As your financial advisor, I’m wired to view the world through a distinct (and some might say – boring) financial lens. This often leads me down paths that uncover unique economic insights in places where others might not think to look.

With Thanksgiving around the corner, it’s the perfect time to revisit a familiar story of faith, resolve and thankfulness – but from a different perspective. Today, I’d like to tell you a story about the original economic experiment of William Bradford and the Plymouth Colony and the system that replaced it.


The traditional version of the first Thanksgiving that may come to mind is the picture of abundance – a cornucopia filled with colorful Fall foods (think yams, squash, corn and turkey) around a table of grateful Pilgrims and Native Americans. But hidden behind this image is a backdrop of early American economics and an experiment into an economic system that has been tried all around the world for generations – only to end in failure.

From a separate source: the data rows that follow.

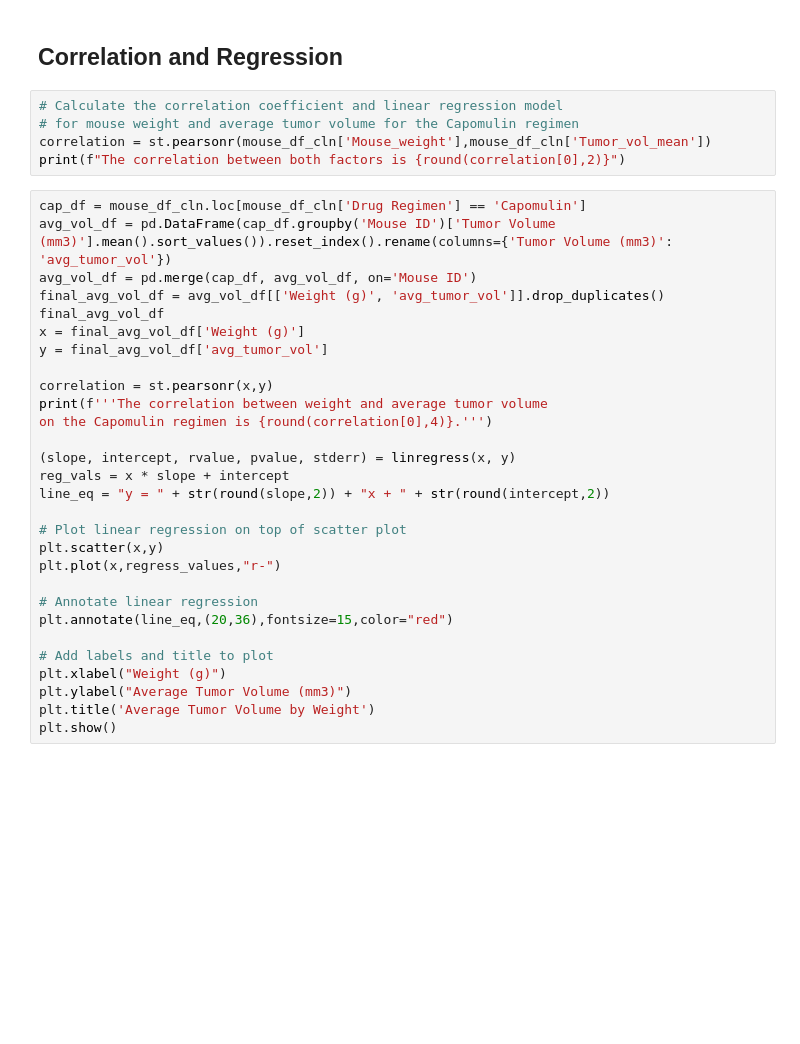
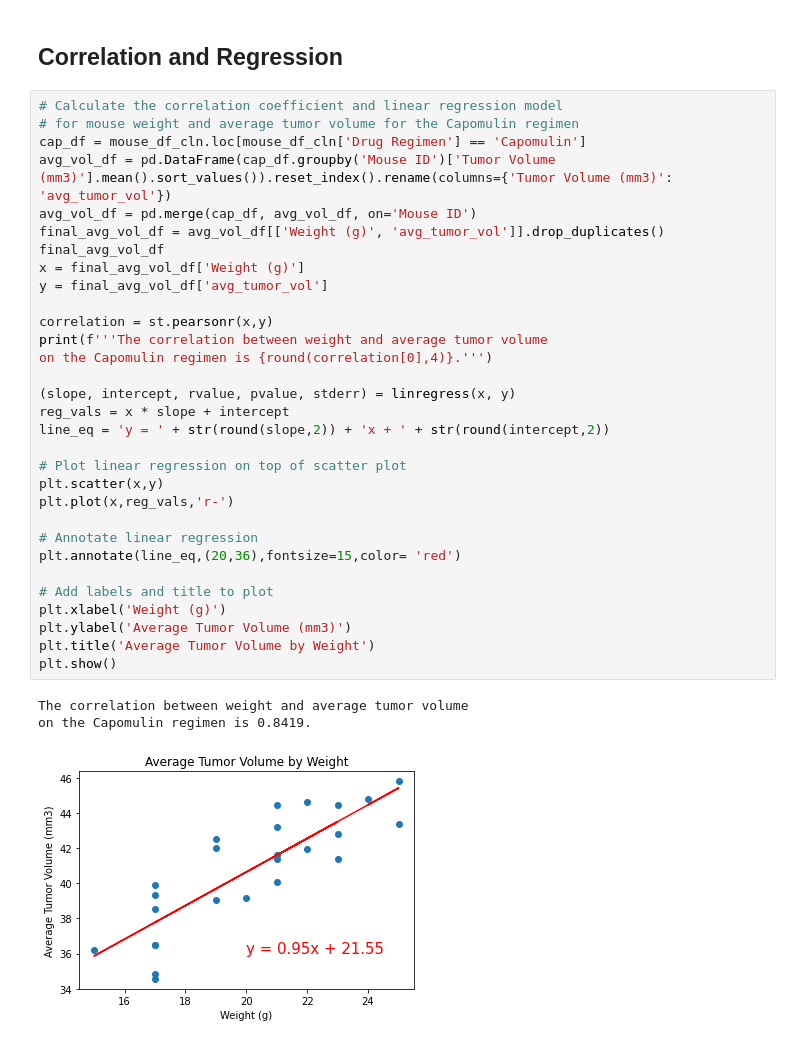
Before and after one commit to Glenn200/Matplotlib_Homework, a Jupyter notebook: pymaceuticals_starter.ipynb, the cells around one changed output. Cells and saved outputs as stored; diff of their text form; blank space fills up the shorter version.

```diff
--- a/pymaceuticals_starter.ipynb
+++ b/pymaceuticals_starter.ipynb
@@ -198,36 +329,37 @@ plt.show()
 # %% [markdown]
 ## Correlation and Regression
-# %%
-# Calculate the correlation coefficient and linear regression model
-# for mouse weight and average tumor volume for the Capomulin regimen
-correlation = st.pearsonr(mouse_df_cln['Mouse_weight'],mouse_df_cln['Tumor_vol_mean'])
-print(f"The correlation between both factors is {round(correlation[0],2)}")
 # %%
+# Calculate the correlation coefficient and linear regression model
+# for mouse weight and average tumor volume for the Capomulin regimen
 cap_df = mouse_df_cln.loc[mouse_df_cln['Drug Regimen'] == 'Capomulin']
 avg_vol_df = pd.DataFrame(cap_df.groupby('Mouse ID')['Tumor Volume (mm3)'].mean().sort_values()).reset_index().rename(columns={'Tumor Volume (mm3)': 'avg_tumor_vol'})
 avg_vol_df = pd.merge(cap_df, avg_vol_df, on='Mouse ID')
 final_avg_vol_df = avg_vol_df[['Weight (g)', 'avg_tumor_vol']].drop_duplicates()
 final_avg_vol_df
 x = final_avg_vol_df['Weight (g)']
 y = final_avg_vol_df['avg_tumor_vol']
 
 correlation = st.pearsonr(x,y)
 print(f'''The correlation between weight and average tumor volume
 on the Capomulin regimen is {round(correlation[0],4)}.''')
 
 (slope, intercept, rvalue, pvalue, stderr) = linregress(x, y)
 reg_vals = x * slope + intercept
-line_eq = "y = " + str(round(slope,2)) + "x + " + str(round(intercept,2))
+line_eq = 'y = ' + str(round(slope,2)) + 'x + ' + str(round(intercept,2))
 
 # Plot linear regression on top of scatter plot
 plt.scatter(x,y)
-plt.plot(x,regress_values,"r-")
+plt.plot(x,reg_vals,'r-')
 
 # Annotate linear regression
-plt.annotate(line_eq,(20,36),fontsize=15,color="red")
+plt.annotate(line_eq,(20,36),fontsize=15,color= 'red')
 
 # Add labels and title to plot
-plt.xlabel("Weight (g)")
-plt.ylabel("Average Tumor Volume (mm3)")
+plt.xlabel('Weight (g)')
+plt.ylabel('Average Tumor Volume (mm3)')
 plt.title('Average Tumor Volume by Weight')
 plt.show()
+# %% [output]
+The correlation between weight and average tumor volume
+on the Capomulin regimen is 0.8419.
+[figure, added]
```
Also changed, not shown: parts of 19 cells of this notebook.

Before the economy that we know today made America the greatest, most productive, and generous country in the world, the Plymouth colony, under the leadership of William Bradford formed the new colony as a socialist experiment where everything that was produced by the settlers was pooled and distributed equally among each other (the word “socialism” would not enter the vernacular for many years after, but the principles were similar then as they are today).

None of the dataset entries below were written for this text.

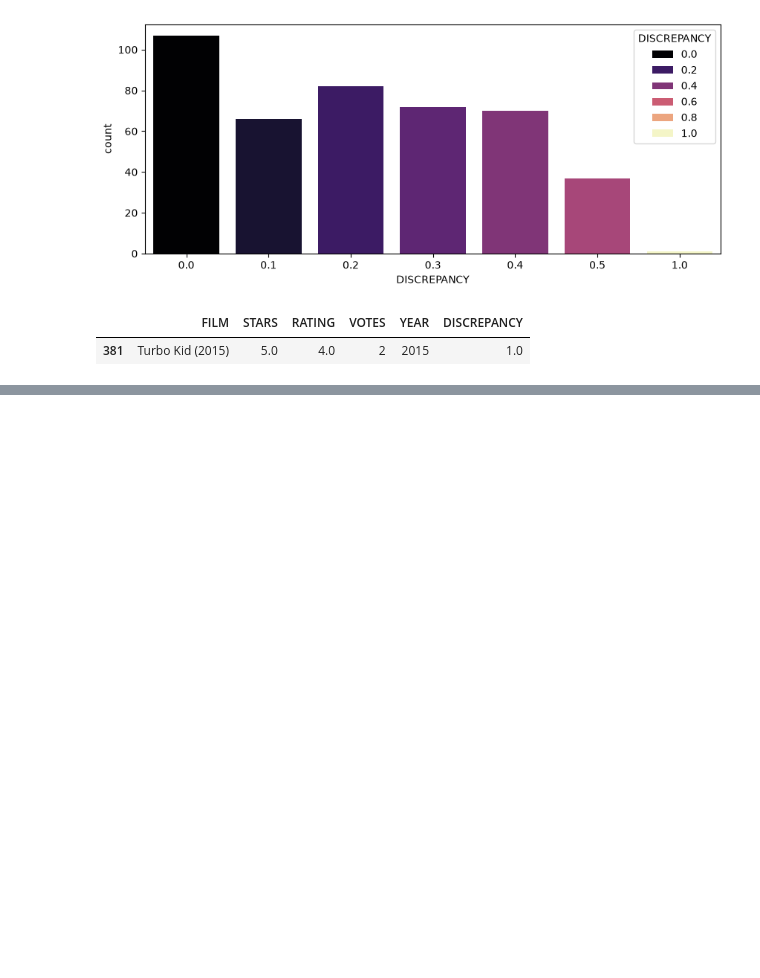
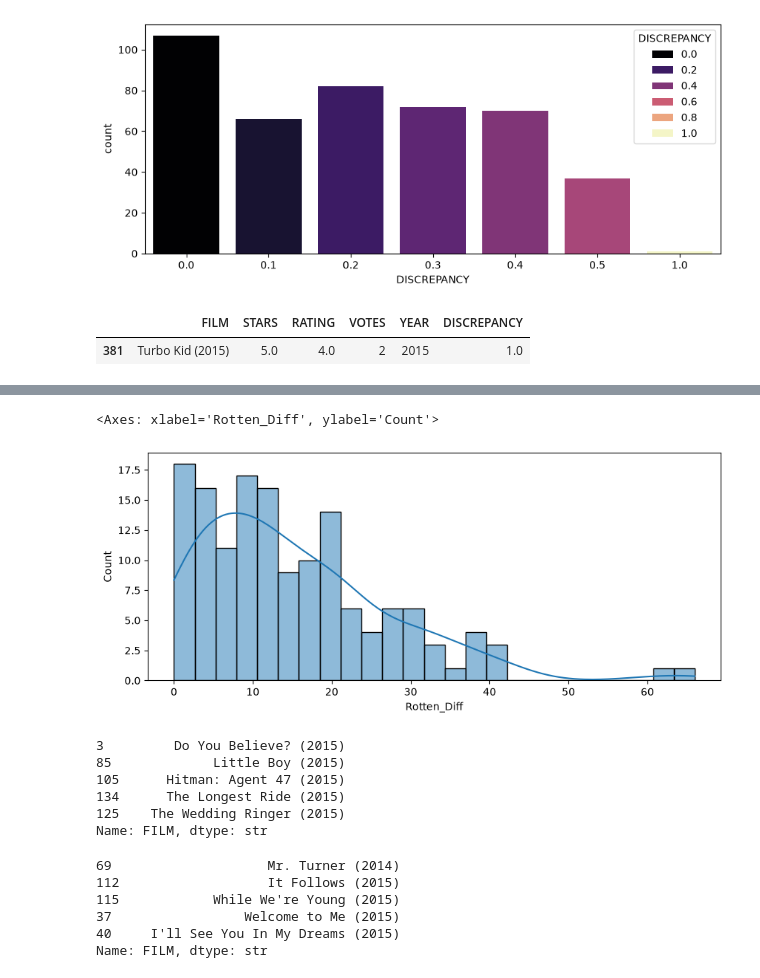
Before and after one commit to Neha1678/Fandango-movie-ticketing, a Jupyter notebook: 4_eda_fandango.ipynb, the cells around one changed output, grey strips where cells are left out. Cells and saved outputs as stored; diff of their text form; code cells hidden in the pictures; blank space fills up the shorter version.

```diff
--- a/4_eda_fandango.ipynb
+++ b/4_eda_fandango.ipynb
@@ -180,0 +269,29 @@ fan_reviewd[fan_reviewd["DISCREPANCY"] == 1]
+# %%
+# Distribution showing the AMD between critics and users on Rotten Tomatoes
+plt.figure(figsize=(10,4))
+sns.histplot(x = all_sites["Rotten_Diff"].apply(abs), kde=True, bins = 25)
+# %% [output]
+<Axes: xlabel='Rotten_Diff', ylabel='Count'>
+[figure, added]
+# %%
+# movies the users scored higher than critics on RT
+
+all_sites.nsmallest(5, "Rotten_Diff")["FILM"]
+# %% [output]
+3         Do You Believe? (2015)
+85             Little Boy (2015)
+105      Hitman: Agent 47 (2015)
+134      The Longest Ride (2015)
+125    The Wedding Ringer (2015)
+Name: FILM, dtype: str
+# %%
+# movies the critics scored higher than users on RT
+
+all_sites.nlargest(5, "Rotten_Diff")["FILM"]
+# %% [output]
+69                    Mr. Turner (2014)
+112                   It Follows (2015)
+115            While We're Young (2015)
+37                 Welcome to Me (2015)
+40     I'll See You In My Dreams (2015)
+Name: FILM, dtype: str
```
Also changed, not shown: parts of 33 cells of this notebook.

Bradford soon realized that his idealistic experiment led to practical challenges. In his manuscript “Of Plymouth Plantation”, Bradford wrote,

“For this community (so far as it was) was found to breed much confusion and discontent and retard much employment that would have been to their benefit and comfort.”

– William Bradford

Bradford saw that the strongest and hardest workers were unhappy because they felt they were doing more than their fair share, supporting others who weren’t working as hard. The young folks, especially the women who were tasked to serve the older men, thought this system was “like a type of slavery”. All this frustration and inefficiency became so bad that it forced Bradford to rethink the way that they were doing things.

In 1623, Bradford implemented a significant policy shift. He gave up on the socialist model and gave individual plots of land to each family and allowed them to decide which crops were to be grown. The new system would also allow each family to keep their own profits.

This move from socialism to a system that more closely resembles our current market economy didn’t make the Colony less productive, generous, or caring. In fact, this radical idea led to dramatic improvements in productivity and morale.

It encouraged the colonists to work harder because they knew that the fruits of their labor would benefit their own families. The abundance could then be shared in generous proportion with others as an extension of their faith in God. It also encouraged the settlers to think entrepreneurially, leading to the beginnings of trade and barter within the colony, among the native Americans, and across the ocean.

This market economy was an equalizer of sorts because success was no longer arbitrarily distributed but was instead tied to the efforts and abilities of each person or family. Everyone had an equal opportunity to improve their circumstances based on their own hard work and ingenuity.

As a financial advisor, I see Bradford’s decision as a pivotal moment in economic history, both in America and around the world. It underscores the power of personal incentive when ownership is part of the equation. When people see the direct fruits of their labor, they are naturally motivated to work harder and smarter, leading to prosperity and growth, as it did in the Plymouth Colony.

Bradford’s experiment is a classic illustration of economic principles that resonate in my profession: the importance of individual incentive, the impact of well-defined property rights, and the concept that our labor is the asset of the individual. As we navigate today’s complex financial landscape, these principles remain as relevant as ever.

This Thanksgiving, as we reflect on the journey of faith of the Pilgrims, let’s also appreciate the economic wisdom embedded in their story. The Plymouth Colony’s transition from socialism to capitalism offers insights into human behavior and an economic system that continues to inform and guide financial strategies for the United States.

I wish God’s blessing on you, your family and our amazing country!


Richard Sturm
Financial Advisor